Health Education

Potty Training & Baby Development in Woodburn & Salem, OR

Potty Training & Baby Development in Woodburn & Salem, OR

January 08, 2013  |    |  Spanish version »

Potty training your child can be a major parenting milestone. It’s a big step for kids and parents, but before beginning this long and sometimes trying process, it’s important to know how and when to begin potty training with your child. 

Most children are ready to begin toilet training between 22 and 30 months of age; however, each child is different and some may be ready earlier or much later. It’s important to wait until your child is both physically and emotionally ready, or potty training can be a long and difficult experience for you both.

Some signs to look for that may indicate whether your child is ready for potty training or not include:

  • Bowel movements around the same time each day
  • No bowel movements at night
  • Dry diapers after a nap or for at least 2 hours at a time
  • Complaints about wet or dirty diapers
  • Use of words or facial expressions to communicate when they need to go to the bathroom

In addition to these signs that your child may be physically ready, children should have mastered basic motor skills and be able to walk, talk, and remove clothing in order to begin potty training.

Once you have decided that you and your child are ready to begin potty training, create a plan for the process and remember to map goals and plan ahead for rewards! Staying positive and encouraging your child will go a long way in helping them learn to use the toilet on their own.

Here are some other useful guidelines to help you and your child through the process:

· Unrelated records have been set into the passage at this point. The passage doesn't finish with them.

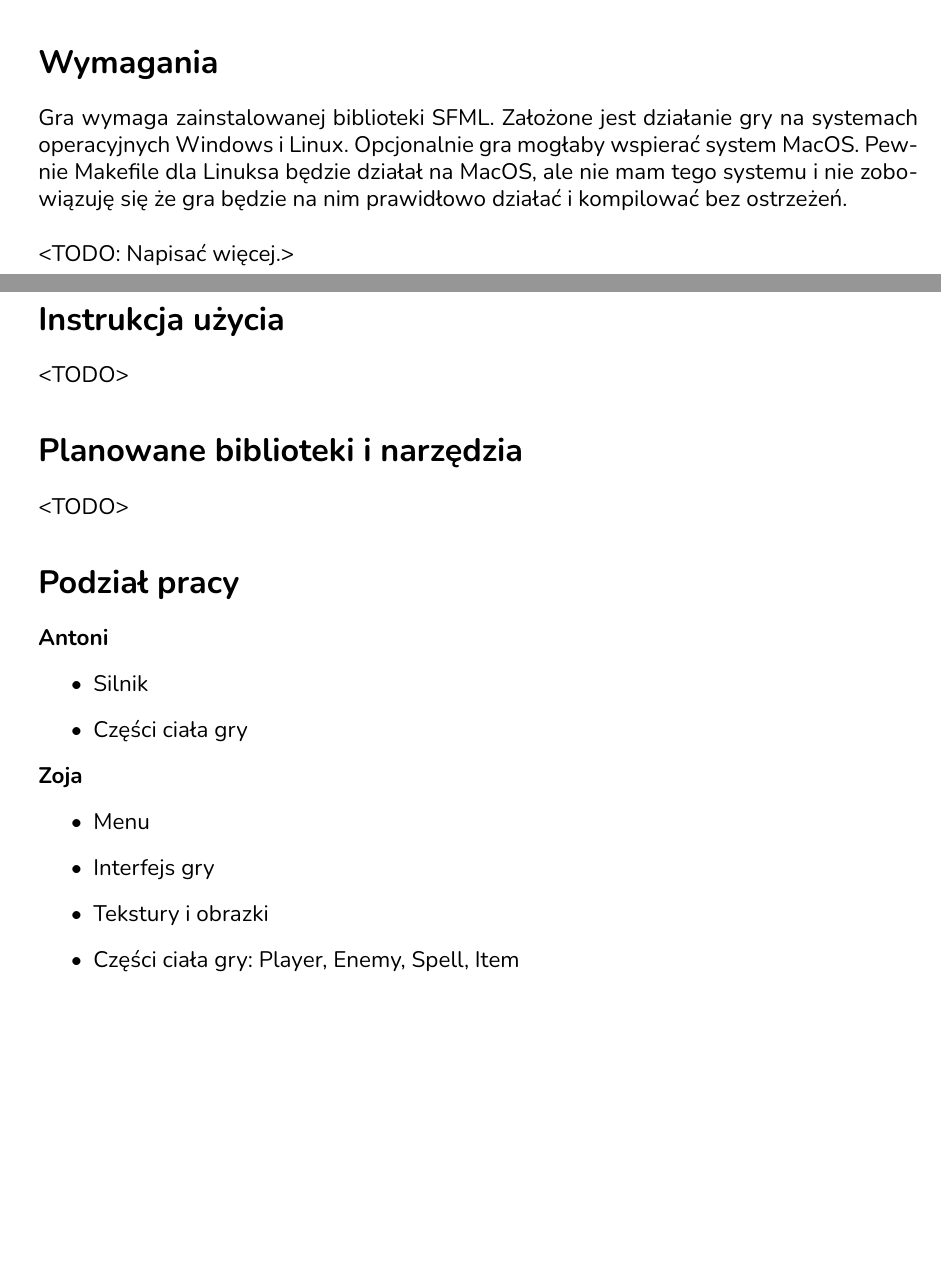
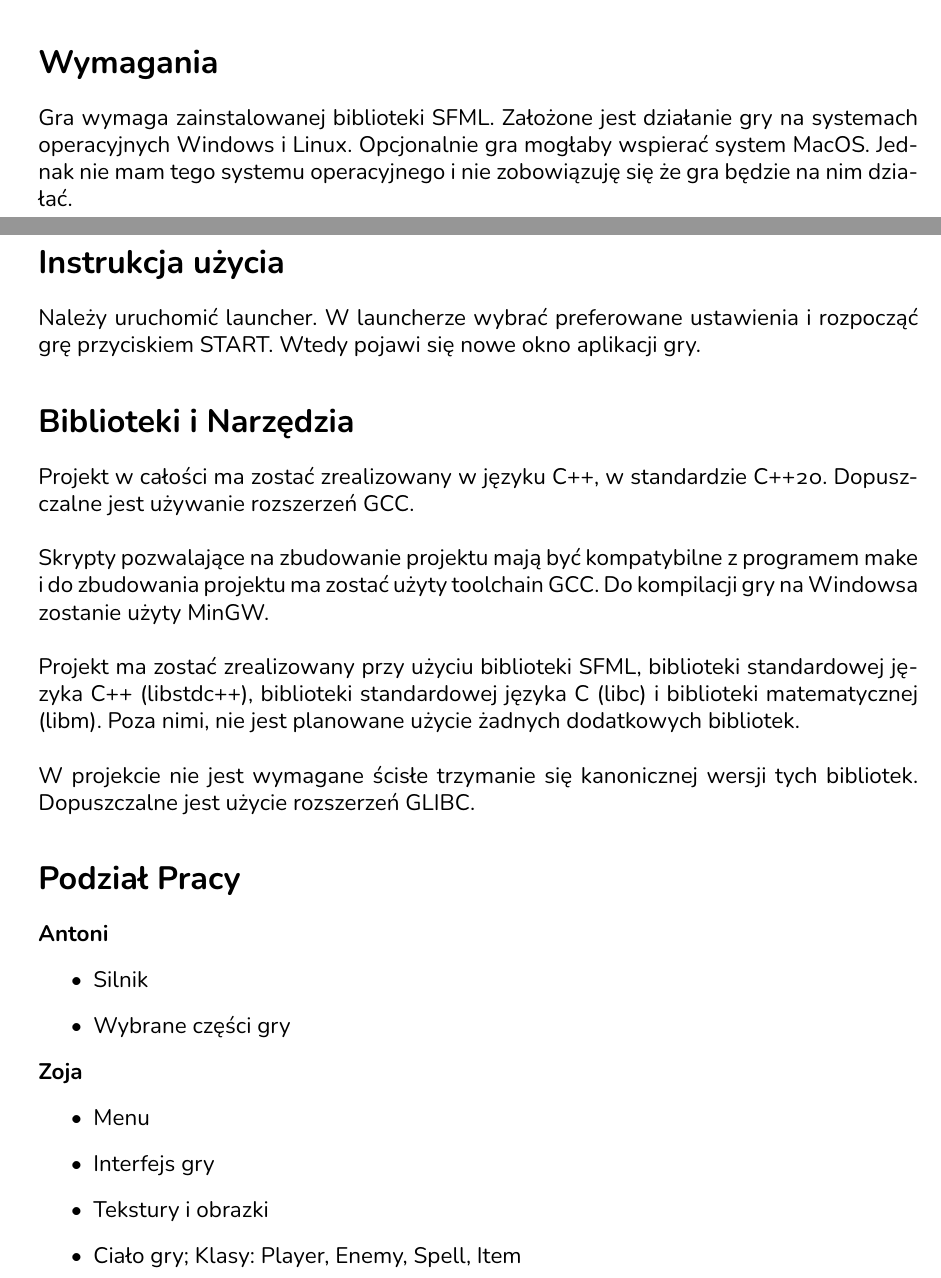
Before and after one commit to antoniprzybylik/studencka_gra_rpg, a LaTeX document (docs/project-docs/dokumentacja.tex): two parts of pages 4 and 5 of 5, joined at a grey line, cut so that both start at the same text, the shorter picture padded with empty space. The pictures show the PDF file docs/project-docs/dokumentacja.pdf that the author committed with the source.

Commit message:
Improved docs.

```diff
--- a/docs/project-docs/dokumentacja.tex
+++ b/docs/project-docs/dokumentacja.tex
@@ -183,26 +200,49 @@ Gra wymaga zainstalowanej biblioteki
 SFML. Założone jest działanie gry
 na systemach operacyjnych Windows i
 Linux. Opcjonalnie gra mogłaby wspierać
-system MacOS. Pewnie Makefile dla Linuksa
-będzie działał na MacOS, ale nie mam tego
-systemu i nie zobowiązuję się że gra będzie
-na nim prawidłowo działać i kompilować
-bez ostrzeżeń.
-\\~\\
-<TODO: Napisać więcej.>
+system MacOS. Jednak nie mam tego
+systemu operacyjnego i nie zobowiązuję
+się że gra będzie na nim działać.
 
 \newpage
 \section{Instrukcja użycia}
-<TODO>
+Należy uruchomić launcher. W
+launcherze wybrać preferowane
+ustawienia i rozpocząć grę
+przyciskiem START. Wtedy pojawi
+się nowe okno aplikacji gry.
 
-\section{Planowane biblioteki i narzędzia}
-<TODO>
+\section{Biblioteki i Narzędzia}
+Projekt w całości ma zostać zrealizowany
+w języku C++, w standardzie C++20.
+Dopuszczalne jest używanie rozszerzeń
+GCC.
+\\~\\
+Skrypty pozwalające na zbudowanie
+projektu mają być kompatybilne z
+programem make i do zbudowania
+projektu ma zostać użyty toolchain
+GCC. Do kompilacji gry na Windowsa
+zostanie użyty MinGW.
+\\~\\
+Projekt ma zostać zrealizowany przy
+użyciu biblioteki SFML, biblioteki
+standardowej języka C++ (libstdc++),
+biblioteki standardowej języka C (libc)
+i biblioteki matematycznej (libm). Poza
+nimi, nie jest planowane użycie żadnych
+dodatkowych bibliotek.
+\\~\\
+W projekcie nie jest wymagane ścisłe
+trzymanie się kanonicznej wersji tych
+bibliotek. Dopuszczalne jest użycie
+rozszerzeń GLIBC.
 
-\section{Podział pracy}
+\section{Podział Pracy}
 \textbf{Antoni}
 \begin{itemize}
 	\item Silnik
-	\item Części ciała gry
+	\item Wybrane części gry
 \end{itemize}
 
 \noindent
@@ -211,7 +251,7 @@ bez ostrzeżeń.
 	\item Menu
 	\item Interfejs gry
 	\item Tekstury i obrazki
-	\item Części ciała gry: Player, Enemy, Spell, Item
+	\item Ciało gry; Klasy: Player, Enemy, Spell, Item
 \end{itemize}
 
 \end{document}
```
Also changed, not shown: docs/project-docs/dokumentacja.pdf, docs/project-docs/dokumentacja.tex (23 more changed lines).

  • Place a potty chair in the bathroom and explain its use to your child while they sit in it.
  • Discuss the bathroom using simple, correct terms and let your child know that they can talk about using the bathroom in the same way.
  • Schedule regular potty breaks throughout the day and sit with your child while they sit on the potty chair and try to use the toilet. Reading a potty-training book or giving your child a special toy to use while sitting on the chair will help keep them occupied as they try to use the toilet.
  • Offer regular praise, even just for trying. Letting your child know that you are proud of them for trying or succeeding and reminding them that they can try again later helps reinforce using the toilet as a positive behavior.
  • Pay attention to signs that your child may need to use the toilet (squatting, squirming, or becoming quiet) and respond quickly.
  • Encourage children to speak up and let you know when they need to use the toilet.
  • Dress your child in clothes that are easy for them to remove when they need to use the toilet and avoid belts, overalls, tights, or other items of clothing that take more time to remove.
  • Let your child flush the toilet and wash your hands with them afterward to show proper hand-washing techniques.
  • Conquer daytime potty training before tackling nighttime training. Use pull-ups or disposable training pants at night and during naps until your child has control of their bladder during the day.

Remember to celebrate the small milestones along the way, such as the first shopping trip to buy “big kid” underwear or a day without an accident. If and when accidents occur, prepare for them by carrying a change of clothing, staying calm, and refraining from scolding or disciplining your child. Discuss the accident in a matter-of-fact way and talk to your child about what can happen differently next time.

Potty training can be quick and simple or a long process, but patience, positive reinforcement, and a good sense of humor can help make this an easier experience for both you and your child.